= Task directions =
The answer must be an exact copy of the records, with no pictures in it.

Content revision data
========================================

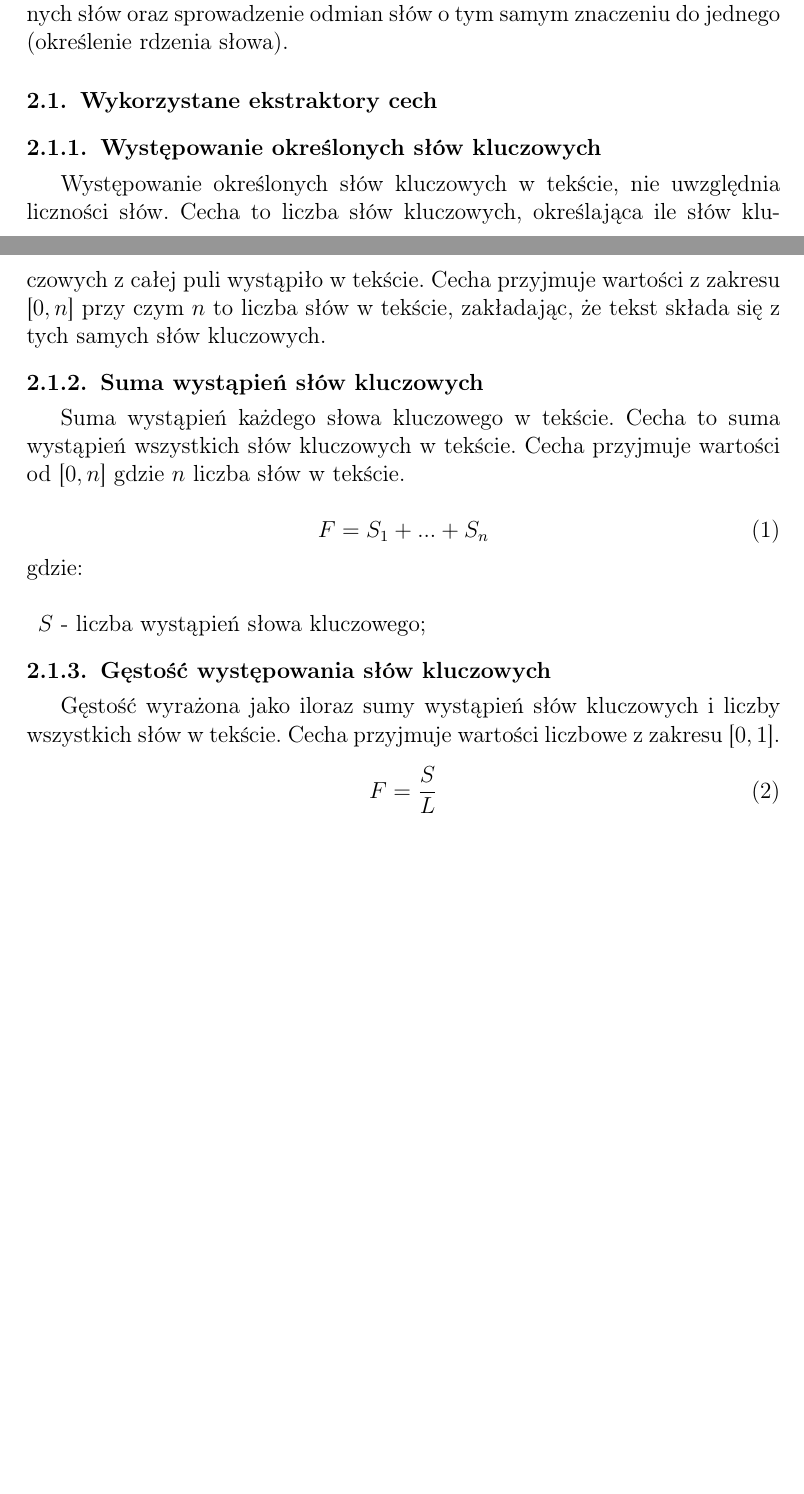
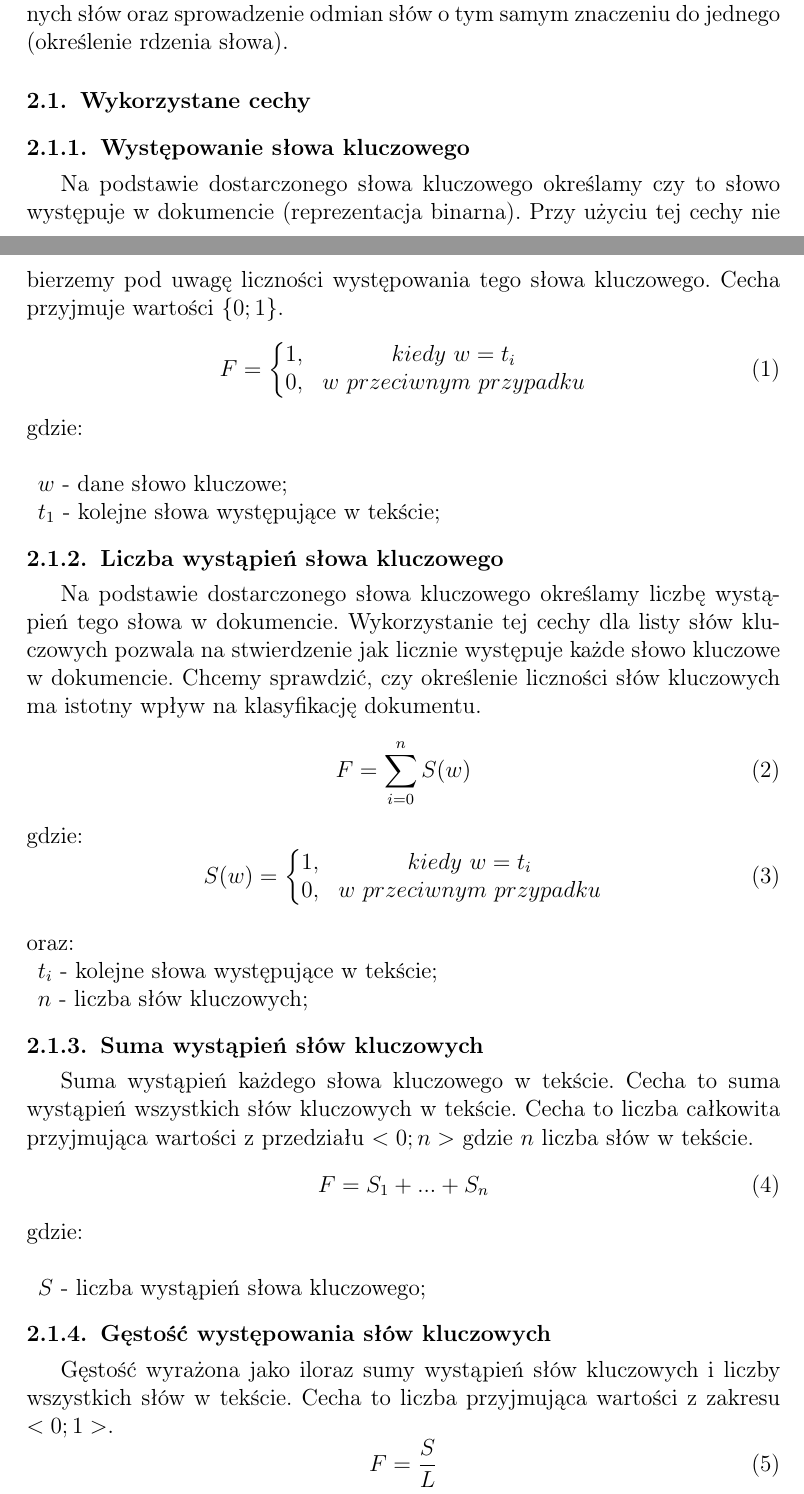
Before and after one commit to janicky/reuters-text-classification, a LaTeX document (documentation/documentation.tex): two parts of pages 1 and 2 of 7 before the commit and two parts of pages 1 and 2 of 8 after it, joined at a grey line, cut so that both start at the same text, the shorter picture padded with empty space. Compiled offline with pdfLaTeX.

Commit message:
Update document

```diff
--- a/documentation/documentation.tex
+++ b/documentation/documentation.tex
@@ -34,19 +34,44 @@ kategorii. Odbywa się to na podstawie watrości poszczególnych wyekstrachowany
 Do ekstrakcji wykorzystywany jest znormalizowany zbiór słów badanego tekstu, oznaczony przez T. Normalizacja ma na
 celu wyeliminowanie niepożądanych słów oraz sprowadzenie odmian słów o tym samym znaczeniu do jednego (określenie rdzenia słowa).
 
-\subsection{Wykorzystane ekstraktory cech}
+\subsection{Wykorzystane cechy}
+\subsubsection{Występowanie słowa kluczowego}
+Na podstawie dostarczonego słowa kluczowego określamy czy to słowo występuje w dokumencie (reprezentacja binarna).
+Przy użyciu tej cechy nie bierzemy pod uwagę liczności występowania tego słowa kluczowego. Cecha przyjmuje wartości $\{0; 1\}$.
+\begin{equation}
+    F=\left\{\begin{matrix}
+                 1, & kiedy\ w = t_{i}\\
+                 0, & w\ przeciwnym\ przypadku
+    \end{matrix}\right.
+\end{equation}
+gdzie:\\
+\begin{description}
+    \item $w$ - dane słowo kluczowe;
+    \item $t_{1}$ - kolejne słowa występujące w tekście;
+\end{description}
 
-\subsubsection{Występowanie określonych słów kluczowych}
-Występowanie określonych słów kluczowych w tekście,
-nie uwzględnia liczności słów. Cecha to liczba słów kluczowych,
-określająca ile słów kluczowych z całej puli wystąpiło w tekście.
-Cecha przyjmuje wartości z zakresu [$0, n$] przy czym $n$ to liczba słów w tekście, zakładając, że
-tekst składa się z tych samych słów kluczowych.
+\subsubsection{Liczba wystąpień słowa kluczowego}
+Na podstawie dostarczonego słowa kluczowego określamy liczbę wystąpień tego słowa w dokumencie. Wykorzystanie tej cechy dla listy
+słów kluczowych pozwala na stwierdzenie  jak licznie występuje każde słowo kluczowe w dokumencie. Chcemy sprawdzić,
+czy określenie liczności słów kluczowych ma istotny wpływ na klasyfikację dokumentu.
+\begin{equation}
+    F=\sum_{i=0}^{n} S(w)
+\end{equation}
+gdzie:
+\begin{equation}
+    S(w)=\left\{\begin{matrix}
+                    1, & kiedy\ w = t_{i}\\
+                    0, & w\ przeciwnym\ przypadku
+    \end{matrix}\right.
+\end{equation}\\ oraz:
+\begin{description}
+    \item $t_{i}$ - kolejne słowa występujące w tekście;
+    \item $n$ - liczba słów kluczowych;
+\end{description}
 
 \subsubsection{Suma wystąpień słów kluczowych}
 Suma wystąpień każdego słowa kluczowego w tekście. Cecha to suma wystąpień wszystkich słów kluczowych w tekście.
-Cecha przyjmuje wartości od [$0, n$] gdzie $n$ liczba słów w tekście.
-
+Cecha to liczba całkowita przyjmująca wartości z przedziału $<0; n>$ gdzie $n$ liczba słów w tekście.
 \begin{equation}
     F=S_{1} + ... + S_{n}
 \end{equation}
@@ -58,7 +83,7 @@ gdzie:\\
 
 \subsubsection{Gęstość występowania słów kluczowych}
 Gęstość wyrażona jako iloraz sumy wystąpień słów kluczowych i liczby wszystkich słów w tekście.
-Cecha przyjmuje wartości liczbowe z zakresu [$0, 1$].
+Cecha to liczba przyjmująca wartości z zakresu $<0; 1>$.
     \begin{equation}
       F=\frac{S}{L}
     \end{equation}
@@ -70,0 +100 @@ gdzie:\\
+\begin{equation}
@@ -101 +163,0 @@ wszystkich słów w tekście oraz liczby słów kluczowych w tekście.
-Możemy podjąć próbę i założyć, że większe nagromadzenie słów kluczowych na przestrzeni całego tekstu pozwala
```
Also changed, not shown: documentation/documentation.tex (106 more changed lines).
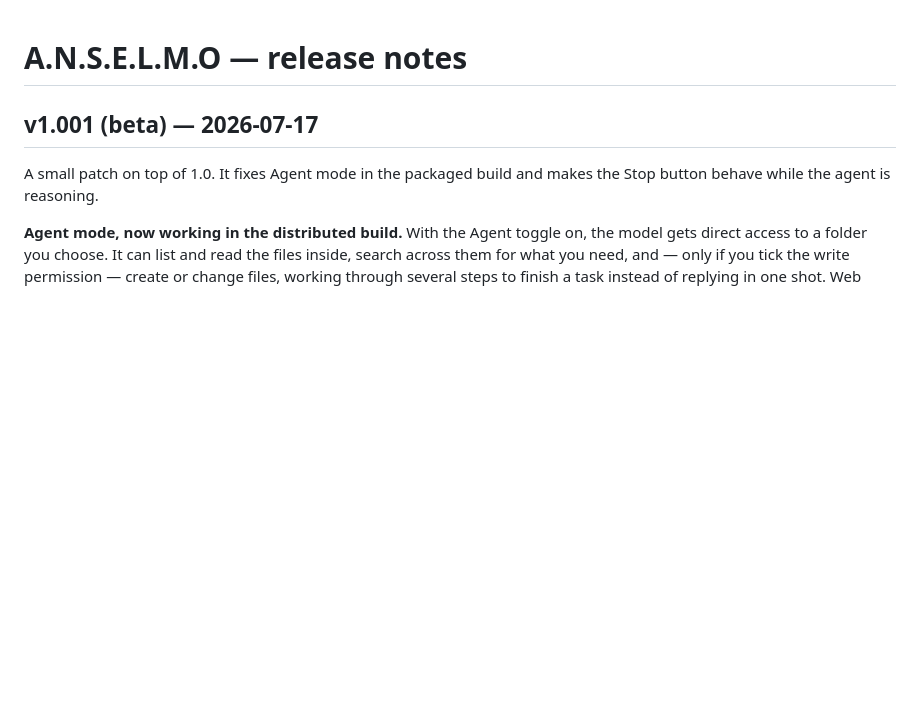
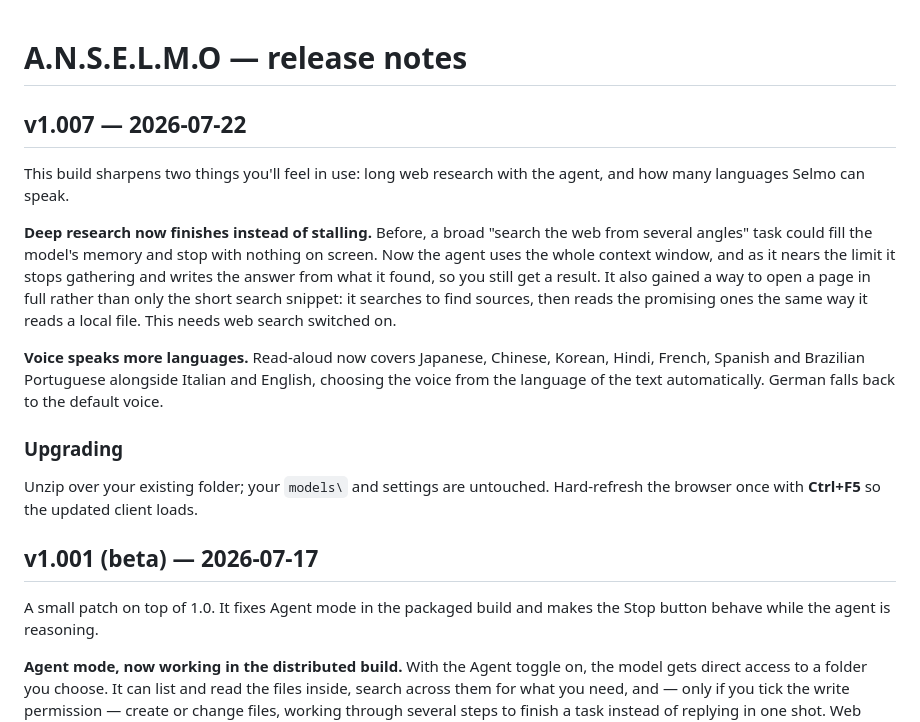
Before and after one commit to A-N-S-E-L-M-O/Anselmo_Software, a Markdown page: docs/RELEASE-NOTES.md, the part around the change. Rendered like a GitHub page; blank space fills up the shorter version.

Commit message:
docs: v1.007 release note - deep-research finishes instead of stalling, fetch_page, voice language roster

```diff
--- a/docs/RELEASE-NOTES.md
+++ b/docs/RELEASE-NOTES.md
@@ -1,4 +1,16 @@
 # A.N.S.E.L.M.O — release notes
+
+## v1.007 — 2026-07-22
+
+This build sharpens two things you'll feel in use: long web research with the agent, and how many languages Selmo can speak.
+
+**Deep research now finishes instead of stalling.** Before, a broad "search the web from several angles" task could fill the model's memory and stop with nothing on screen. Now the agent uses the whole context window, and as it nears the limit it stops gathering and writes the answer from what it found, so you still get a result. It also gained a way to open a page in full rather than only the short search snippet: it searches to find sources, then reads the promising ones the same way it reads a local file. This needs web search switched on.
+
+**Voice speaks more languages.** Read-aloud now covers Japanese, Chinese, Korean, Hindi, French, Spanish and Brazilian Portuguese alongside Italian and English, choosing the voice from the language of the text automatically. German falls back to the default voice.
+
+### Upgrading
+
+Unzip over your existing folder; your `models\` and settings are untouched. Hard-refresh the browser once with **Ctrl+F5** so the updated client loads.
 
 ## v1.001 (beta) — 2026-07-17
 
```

========================================

= Answer space =
Before and after one commit to janicky/reuters-text-classification, a LaTeX document (documentation/documentation.tex): two parts of pages 1 and 2 of 7 before the commit and two parts of pages 1 and 2 of 8 after it, joined at a grey line, cut so that both start at the same text, the shorter picture padded with empty space. Compiled offline with pdfLaTeX.

Commit message:
Update document

```diff
--- a/documentation/documentation.tex
+++ b/documentation/documentation.tex
@@ -34,19 +34,44 @@ kategorii. Odbywa się to na podstawie watrości poszczególnych wyekstrachowany
 Do ekstrakcji wykorzystywany jest znormalizowany zbiór słów badanego tekstu, oznaczony przez T. Normalizacja ma na
 celu wyeliminowanie niepożądanych słów oraz sprowadzenie odmian słów o tym samym znaczeniu do jednego (określenie rdzenia słowa).
 
-\subsection{Wykorzystane ekstraktory cech}
+\subsection{Wykorzystane cechy}
+\subsubsection{Występowanie słowa kluczowego}
+Na podstawie dostarczonego słowa kluczowego określamy czy to słowo występuje w dokumencie (reprezentacja binarna).
+Przy użyciu tej cechy nie bierzemy pod uwagę liczności występowania tego słowa kluczowego. Cecha przyjmuje wartości $\{0; 1\}$.
+\begin{equation}
+    F=\left\{\begin{matrix}
+                 1, & kiedy\ w = t_{i}\\
+                 0, & w\ przeciwnym\ przypadku
+    \end{matrix}\right.
+\end{equation}
+gdzie:\\
+\begin{description}
+    \item $w$ - dane słowo kluczowe;
+    \item $t_{1}$ - kolejne słowa występujące w tekście;
+\end{description}
 
-\subsubsection{Występowanie określonych słów kluczowych}
-Występowanie określonych słów kluczowych w tekście,
-nie uwzględnia liczności słów. Cecha to liczba słów kluczowych,
-określająca ile słów kluczowych z całej puli wystąpiło w tekście.
-Cecha przyjmuje wartości z zakresu [$0, n$] przy czym $n$ to liczba słów w tekście, zakładając, że
-tekst składa się z tych samych słów kluczowych.
+\subsubsection{Liczba wystąpień słowa kluczowego}
+Na podstawie dostarczonego słowa kluczowego określamy liczbę wystąpień tego słowa w dokumencie. Wykorzystanie tej cechy dla listy
+słów kluczowych pozwala na stwierdzenie  jak licznie występuje każde słowo kluczowe w dokumencie. Chcemy sprawdzić,
+czy określenie liczności słów kluczowych ma istotny wpływ na klasyfikację dokumentu.
+\begin{equation}
+    F=\sum_{i=0}^{n} S(w)
+\end{equation}
+gdzie:
+\begin{equation}
+    S(w)=\left\{\begin{matrix}
+                    1, & kiedy\ w = t_{i}\\
+                    0, & w\ przeciwnym\ przypadku
+    \end{matrix}\right.
+\end{equation}\\ oraz:
+\begin{description}
+    \item $t_{i}$ - kolejne słowa występujące w tekście;
+    \item $n$ - liczba słów kluczowych;
+\end{description}
 
 \subsubsection{Suma wystąpień słów kluczowych}
 Suma wystąpień każdego słowa kluczowego w tekście. Cecha to suma wystąpień wszystkich słów kluczowych w tekście.
-Cecha przyjmuje wartości od [$0, n$] gdzie $n$ liczba słów w tekście.
-
+Cecha to liczba całkowita przyjmująca wartości z przedziału $<0; n>$ gdzie $n$ liczba słów w tekście.
 \begin{equation}
     F=S_{1} + ... + S_{n}
 \end{equation}
@@ -58,7 +83,7 @@ gdzie:\\
 
 \subsubsection{Gęstość występowania słów kluczowych}
 Gęstość wyrażona jako iloraz sumy wystąpień słów kluczowych i liczby wszystkich słów w tekście.
-Cecha przyjmuje wartości liczbowe z zakresu [$0, 1$].
+Cecha to liczba przyjmująca wartości z zakresu $<0; 1>$.
     \begin{equation}
       F=\frac{S}{L}
     \end{equation}
@@ -70,0 +100 @@ gdzie:\\
+\begin{equation}
@@ -101 +163,0 @@ wszystkich słów w tekście oraz liczby słów kluczowych w tekście.
-Możemy podjąć próbę i założyć, że większe nagromadzenie słów kluczowych na przestrzeni całego tekstu pozwala
```
Also changed, not shown: documentation/documentation.tex (106 more changed lines).
Before and after one commit to A-N-S-E-L-M-O/Anselmo_Software, a Markdown page: docs/RELEASE-NOTES.md, the part around the change. Rendered like a GitHub page; blank space fills up the shorter version.

Commit message:
docs: v1.007 release note - deep-research finishes instead of stalling, fetch_page, voice language roster

```diff
--- a/docs/RELEASE-NOTES.md
+++ b/docs/RELEASE-NOTES.md
@@ -1,4 +1,16 @@
 # A.N.S.E.L.M.O — release notes
+
+## v1.007 — 2026-07-22
+
+This build sharpens two things you'll feel in use: long web research with the agent, and how many languages Selmo can speak.
+
+**Deep research now finishes instead of stalling.** Before, a broad "search the web from several angles" task could fill the model's memory and stop with nothing on screen. Now the agent uses the whole context window, and as it nears the limit it stops gathering and writes the answer from what it found, so you still get a result. It also gained a way to open a page in full rather than only the short search snippet: it searches to find sources, then reads the promising ones the same way it reads a local file. This needs web search switched on.
+
+**Voice speaks more languages.** Read-aloud now covers Japanese, Chinese, Korean, Hindi, French, Spanish and Brazilian Portuguese alongside Italian and English, choosing the voice from the language of the text automatically. German falls back to the default voice.
+
+### Upgrading
+
+Unzip over your existing folder; your `models\` and settings are untouched. Hard-refresh the browser once with **Ctrl+F5** so the updated client loads.
 
 ## v1.001 (beta) — 2026-07-17
 
```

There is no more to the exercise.